→ **Exercise prompt**:
Each line of the records that holds "data" should be shown in full.

(Before and after images)
──────

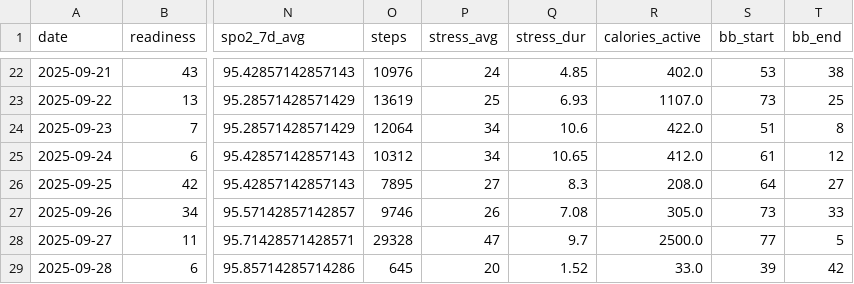
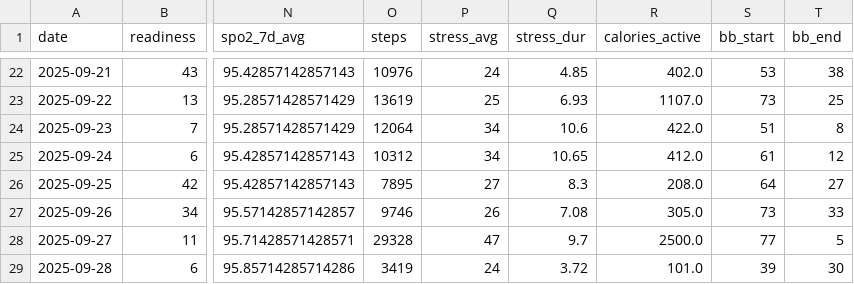
Before and after one commit to tijuanajack/GarminDataPull, a CSV file: garmin_agent/data/garmin_summary_2025-09-28.csv, drawn as a sheet; only a part is shown, gaps mark what is left out; the diff names each change by its address in the sheet, - before the commit and + after, or states it on an @@ line.

```diff
--- a/garmin_agent/data/garmin_summary_2025-09-28.csv
+++ b/garmin_agent/data/garmin_summary_2025-09-28.csv
-O29 (steps): 645
+O29 (steps): 3419
-P29 (stress_avg): 20
+P29 (stress_avg): 24
-Q29 (stress_dur): 1.52
+Q29 (stress_dur): 3.72
-R29 (calories_active): 33.0
+R29 (calories_active): 101.0
-T29 (bb_end): 42
+T29 (bb_end): 30
```
Also changed, not shown: garmin_agent/data/latest_summary.csv.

──────

→ **Written response**:
Before and after one commit to tijuanajack/GarminDataPull, a CSV file: garmin_agent/data/garmin_summary_2025-09-28.csv, drawn as a sheet; only a part is shown, gaps mark what is left out; the diff names each change by its address in the sheet, - before the commit and + after, or states it on an @@ line.
--- a/garmin_agent/data/garmin_summary_2025-09-28.csv
+++ b/garmin_agent/data/garmin_summary_2025-09-28.csv
Also changed, not shown: garmin_agent/data/latest_summary.csv.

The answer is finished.